A Literature And Database Mining Pipeline To Systematically Identify And Curate Renal Cancer Risk Factors
Ryan LANGDON, University of Bristol, United Kingdom
ELLIOTT H. 1
, RELTON C. 1
, RICHMOND R. 1
, HAYCOCK P. 1
1 School of Social and Community Medicine, University of Bristol, Bristol, United Kingdom
Renal cancer is the twelfth most common cancer in the world, with over 328,000 incidence cases in 2012. A range of risk factors for renal cancer have been identified in observational epidemiology; ranging from diabetes to elevated urinary arsenic levels. However, the causal or confounded nature of these observational associations requires further investigation. Mendelian randomization is an approach to robustly evaluate causality using genetic variants associated with hypothesised risk factors of interest which are not susceptible to confounding or reverse causation. We used a literature and database mining pipeline to systematically identify and curate renal cancer risk factors and their associated genetic proxies in order to appraise their causal nature.

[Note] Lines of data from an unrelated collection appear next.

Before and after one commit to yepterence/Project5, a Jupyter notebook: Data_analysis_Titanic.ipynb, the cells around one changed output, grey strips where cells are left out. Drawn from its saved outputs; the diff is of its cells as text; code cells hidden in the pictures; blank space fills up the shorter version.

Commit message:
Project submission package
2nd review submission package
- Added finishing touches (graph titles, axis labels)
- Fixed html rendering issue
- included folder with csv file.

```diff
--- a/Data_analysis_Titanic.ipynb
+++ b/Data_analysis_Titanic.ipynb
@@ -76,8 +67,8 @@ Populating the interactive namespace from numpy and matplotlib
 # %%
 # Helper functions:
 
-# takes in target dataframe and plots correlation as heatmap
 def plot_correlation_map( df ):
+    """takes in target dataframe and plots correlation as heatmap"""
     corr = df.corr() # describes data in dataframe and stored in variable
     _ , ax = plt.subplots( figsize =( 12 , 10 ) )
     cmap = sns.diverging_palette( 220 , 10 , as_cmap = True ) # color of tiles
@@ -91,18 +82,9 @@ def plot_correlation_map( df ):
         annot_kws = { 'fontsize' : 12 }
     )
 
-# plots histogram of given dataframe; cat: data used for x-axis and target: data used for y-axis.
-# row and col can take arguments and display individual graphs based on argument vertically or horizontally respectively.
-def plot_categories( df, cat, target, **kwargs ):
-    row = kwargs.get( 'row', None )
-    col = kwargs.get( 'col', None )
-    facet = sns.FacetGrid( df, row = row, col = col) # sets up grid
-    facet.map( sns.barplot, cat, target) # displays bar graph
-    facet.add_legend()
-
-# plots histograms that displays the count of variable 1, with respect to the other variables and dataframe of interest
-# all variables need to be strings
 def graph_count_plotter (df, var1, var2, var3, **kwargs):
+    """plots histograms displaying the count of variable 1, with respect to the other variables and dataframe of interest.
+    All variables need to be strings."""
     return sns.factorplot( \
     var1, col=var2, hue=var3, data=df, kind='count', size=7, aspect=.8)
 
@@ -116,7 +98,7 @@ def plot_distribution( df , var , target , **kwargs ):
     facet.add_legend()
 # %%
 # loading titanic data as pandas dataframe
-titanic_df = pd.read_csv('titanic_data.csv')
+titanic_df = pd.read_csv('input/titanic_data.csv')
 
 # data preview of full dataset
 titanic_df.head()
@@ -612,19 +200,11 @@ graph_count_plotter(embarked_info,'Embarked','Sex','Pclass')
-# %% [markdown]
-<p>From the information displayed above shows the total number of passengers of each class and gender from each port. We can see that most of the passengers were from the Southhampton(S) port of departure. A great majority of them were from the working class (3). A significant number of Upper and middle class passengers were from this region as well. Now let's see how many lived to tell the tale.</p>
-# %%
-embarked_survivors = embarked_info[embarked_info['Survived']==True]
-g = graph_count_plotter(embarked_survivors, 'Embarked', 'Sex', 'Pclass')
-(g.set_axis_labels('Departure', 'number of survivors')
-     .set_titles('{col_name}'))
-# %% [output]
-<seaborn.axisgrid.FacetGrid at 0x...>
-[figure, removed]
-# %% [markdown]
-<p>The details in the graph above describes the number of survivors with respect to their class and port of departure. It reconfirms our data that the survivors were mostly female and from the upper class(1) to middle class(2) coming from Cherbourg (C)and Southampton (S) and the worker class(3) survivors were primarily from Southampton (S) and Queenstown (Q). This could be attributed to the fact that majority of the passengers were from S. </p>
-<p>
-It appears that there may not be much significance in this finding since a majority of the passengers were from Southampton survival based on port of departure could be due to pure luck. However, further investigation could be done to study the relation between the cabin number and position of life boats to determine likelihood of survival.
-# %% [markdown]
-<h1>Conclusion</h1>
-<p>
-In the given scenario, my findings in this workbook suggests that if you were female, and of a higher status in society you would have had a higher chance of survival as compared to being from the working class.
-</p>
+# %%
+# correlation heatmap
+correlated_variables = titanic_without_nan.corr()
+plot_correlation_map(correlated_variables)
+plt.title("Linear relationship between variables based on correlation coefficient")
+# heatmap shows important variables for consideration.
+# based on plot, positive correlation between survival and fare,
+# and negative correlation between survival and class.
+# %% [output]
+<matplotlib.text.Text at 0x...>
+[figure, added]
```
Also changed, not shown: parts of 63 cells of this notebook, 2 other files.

Methods and Results
Literature outlining hypothesised renal cancer risk factors were collated from the PubMed database and organised by prevalence using the statistical programme R (Version 3.0.1) in conjunction with the bibliographic extraction package 'RISmed'. Of an initial 2296 literature results, 232 papers remained, outlining 205 hypothesised risk factors. Genetic variants associated with these risk factors were then assessed by comparison against ‘traits’ in the form of Experimental Factor Ontologies (EFOs) curated by the GWAS Catalog. After matching literature-reported risk factors to EFOs, the strength of these genetic proxies was assessed using a P-value threshold of 5e-8. Each trait was also classified into a primary or secondary analysis, taking into account the variance explained by each trait. A total of 37 risk factors with robust genetic instruments remained to undergo genetic correlation and Mendelian randomization analyses.
Many risk factors associated with renal cancer can be proxied by common genetic variants. Further steps are being taken to appraise the magnitude of the association between these genetic variants and renal cancer in a large GWAS, which may ultimately be used to establish whether they are causal in influencing disease onset.